Texas Instruments has a great solution for this - the SN6501 Transformer Driver. Even better, Wurth has a complete family of transformers to go with the SN6501 with agency approvals. But thanks to the semiconductor supply chain melt-down you can't get it for at least a year.

With a low-end PIC micro-controller, a few discrete parts, and a tad more board space you can do the same thing and add control features like Enable.

Here's the eval board. I always do something like this with a new idea or components no matter how comfortable I am. I've standardized on a micro-A/B USB jack for all of my PIC projects but you can substitute whatever works best for you.

The PIC is configured as a push-pull driver with an enable pin. Gate resistors R100/103 are not needed and can be eliminated from an actual design. The Wurth transformer I used is #760390014 with a ratio of 1.3:1 turns. For a 5V input you'll get 5.4~6V depending on load. Add an LDO for a precise output. For 10+ volts the secondary could be configured as a voltage doubler.

My main focus for the eval was dynamic performance - efficiency, regulation, and noise. Here's a trace with Vin=5V and a 200mA load. Channel 1 is the output and channel 3 is the switching waveform at TP110. Each side is on for ~ 2uS with a 62uS dead time to prevent shoot-thru.

Efficiency is a flat 77% above a 50mA load and the highest temperature rise was the switches at 12C with a 200mA load. This is basically a DC Transformer so very little filtering of the output is required - I only have 2.2uF. Idle current (no load) is 17mA with Vin=5V. With Enable LOW it drops to 2mA.

Interestingly, the TI data sheet does not indicate the need for snubbers (C/R102 & C103/R105) but I observed considerable ring without them. It may be due to the switching times being 10x faster than those of the Sn6501.

You'll notice the TI OPA197 op amp configured as a follower: this has nothing to do with testing the isolated bias supply per se. I included it to test the crazy idea of using this setup to convey voltage sense across the output isolation barrier for a power supply control loop. The traditional way to do this is with an opto-isolator but I don't like them (they also create dissipation issues in high-voltage secondaries). I have been playing with Analog Devices ADuM3190 isolation amplifier but was curious if the transformer (without output capacitance) would provide better bandwidth.
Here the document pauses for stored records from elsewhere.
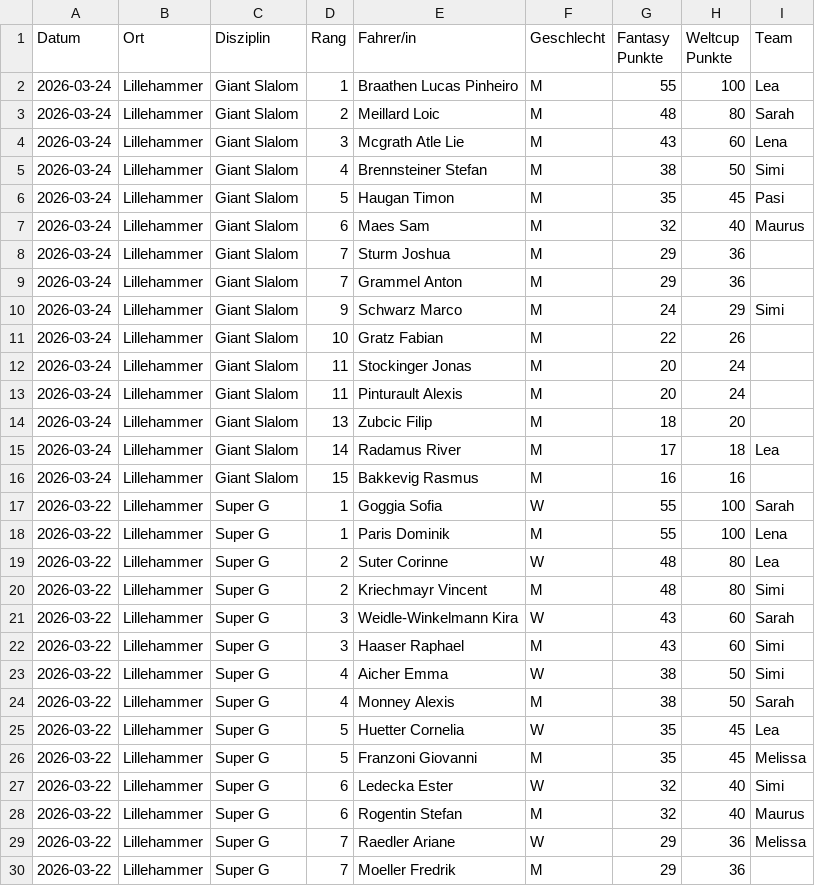
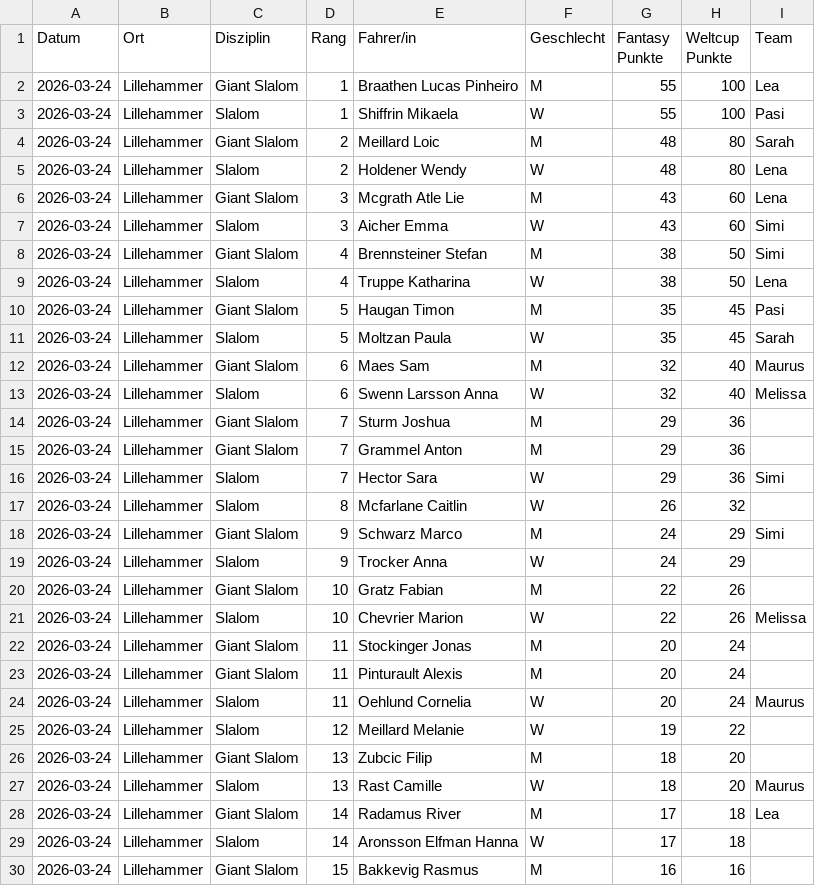
Before and after one commit to leasennch/skifantasy-results, a CSV file: unteresAaretal/fantasy_points_Unteres Aaretal_point_races.csv, drawn as a sheet; only a part is shown; the shorter side is filled out with more unchanged rows; the diff covers the shown part only; the diff names each change by its address in the sheet, - before the commit and + after, or states it on an @@ line.

```diff
--- a/unteresAaretal/fantasy_points_Unteres Aaretal_point_races.csv
+++ b/unteresAaretal/fantasy_points_Unteres Aaretal_point_races.csv
+row 3: 2026-03-24 | Lillehammer | Slalom | 1 | Shiffrin Mikaela | W | 55 | 100 | Pasi
+row 5: 2026-03-24 | Lillehammer | Slalom | 2 | Holdener Wendy | W | 48 | 80 | Lena
+row 7: 2026-03-24 | Lillehammer | Slalom | 3 | Aicher Emma | W | 43 | 60 | Simi
+row 9: 2026-03-24 | Lillehammer | Slalom | 4 | Truppe Katharina | W | 38 | 50 | Lena
+row 11: 2026-03-24 | Lillehammer | Slalom | 5 | Moltzan Paula | W | 35 | 45 | Sarah
+row 13: 2026-03-24 | Lillehammer | Slalom | 6 | Swenn Larsson Anna | W | 32 | 40 | Melissa
+row 16: 2026-03-24 | Lillehammer | Slalom | 7 | Hector Sara | W | 29 | 36 | Simi
+row 17: 2026-03-24 | Lillehammer | Slalom | 8 | Mcfarlane Caitlin | W | 26 | 32
+row 19: 2026-03-24 | Lillehammer | Slalom | 9 | Trocker Anna | W | 24 | 29
+row 21: 2026-03-24 | Lillehammer | Slalom | 10 | Chevrier Marion | W | 22 | 26 | Melissa
+row 24: 2026-03-24 | Lillehammer | Slalom | 11 | Oehlund Cornelia | W | 20 | 24 | Maurus
+row 25: 2026-03-24 | Lillehammer | Slalom | 12 | Meillard Melanie | W | 19 | 22
+row 27: 2026-03-24 | Lillehammer | Slalom | 13 | Rast Camille | W | 18 | 20 | Maurus
+row 29: 2026-03-24 | Lillehammer | Slalom | 14 | Aronsson Elfman Hanna | W | 17 | 18
```
Also changed, not shown: 1 added row elsewhere in this file, watson/fantasy_points_watson_current_standings.csv, watson/fantasy_points_watson_point_races.csv, 12 other files.
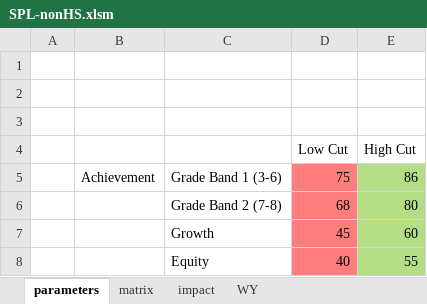
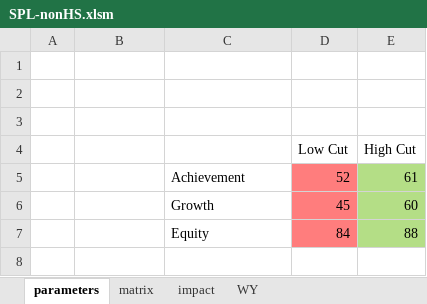
Before and after one commit to johnmannpaul/WAEA, an Excel workbook: frontend/SPL-nonHS.xlsm, sheet parameters, drawn as a sheet; values as stored, in another font and other column widths than the file's, no borders; charts and pictures not drawn; removed rows and columns are numbered as before the commit, all else as after; the diff names each change by its address in the sheet, - before the commit and + after, or states it on an @@ line.

```diff
--- a/frontend/SPL-nonHS.xlsm (sheet parameters)
+++ b/frontend/SPL-nonHS.xlsm (sheet parameters)
-row 5:  | Achievement | Grade Band 1 (3-6) | 75 | 86
-row 6:  |  | Grade Band 2 (7-8) | 68 | 80
+row 5:  |  | Achievement | 52 | 61
-row 8:  |  | Equity | 40 | 55
+row 7:  |  | Equity | 84 | 88
```
Also changed, not shown: sheet impact, sheet WY, sheet matrix, formulas that keep their value, charts or pictures, frontend/SPL-HS.xlsm, 9 other files.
The answer is maybe but probably not worth it because the dynamic performance won't be better than the ADuM3190, require more board space, cost, discrete components, development time, etc.. 
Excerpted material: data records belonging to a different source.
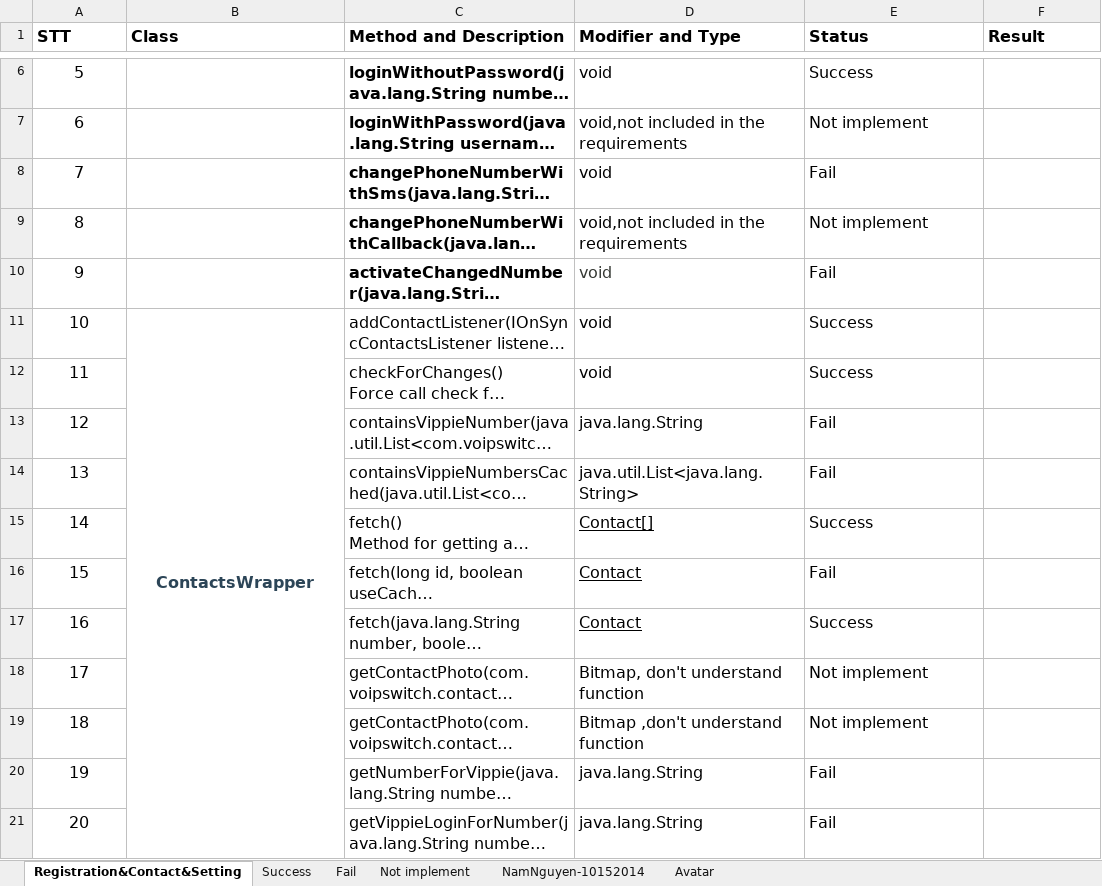
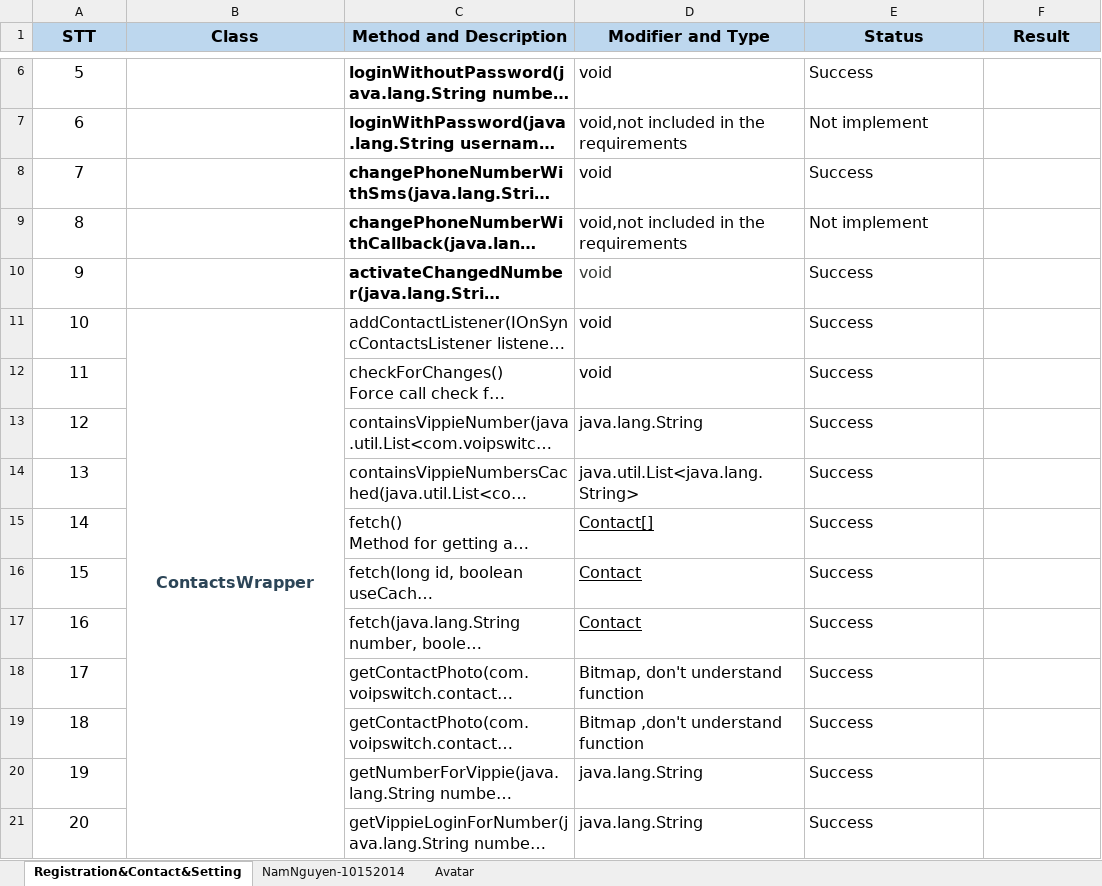
Before and after one commit to anhqnam/ZippieProject, an Excel workbook: SDK/RESULT/ReportCheckAPI_v2.xlsx, sheet Registration&Contact&Setting, drawn as a sheet; only a part is shown, gaps mark what is left out; long unchanged cells end in …; values as stored, in another font and other column widths than the file's, no borders; the diff covers the shown part only; the diff names each change by its address in the sheet, - before the commit and + after, or states it on an @@ line.

```diff
--- a/SDK/RESULT/ReportCheckAPI_v2.xlsx (sheet Registration&Contact&Setting)
+++ b/SDK/RESULT/ReportCheckAPI_v2.xlsx (sheet Registration&Contact&Setting)
-sheet tab: Success
-sheet tab: Fail
-sheet tab: Not implement
@@ A1:F1 fill: none → #BDD7EE, alignment: left → center @@
-E8 (Status): Fail
+E8 (Status): Success
-E10 (Status): Fail
+E10 (Status): Success
-E13:E14 (Status): Fail
+E13:E14 (Status): Success
-E16 (Status): Fail
+E16 (Status): Success
-E18:E19 (Status): Not implement
+E18:E19 (Status): Success
-E20:E21 (Status): Fail
+E20:E21 (Status): Success
```
Also changed, not shown: 1 removed row, 16 edited cells and row numbers in column A elsewhere in this sheet, sheet Avatar.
If found that the OPA197 has no problem driving the transformer with only a small bias load of a few mA. The main problem is the switching noise created by the dead band for each leg. It comes out to about 100nS but is of significant amplitude - about 1V p-p. Even though this is way above the bandwidth of control loops I worry that it would create stability or jitter issues. Adding capacitance helps at the expense of bandwidth: I noted an 11 degree phase shift @ 30kHz. And the noise is still a concern.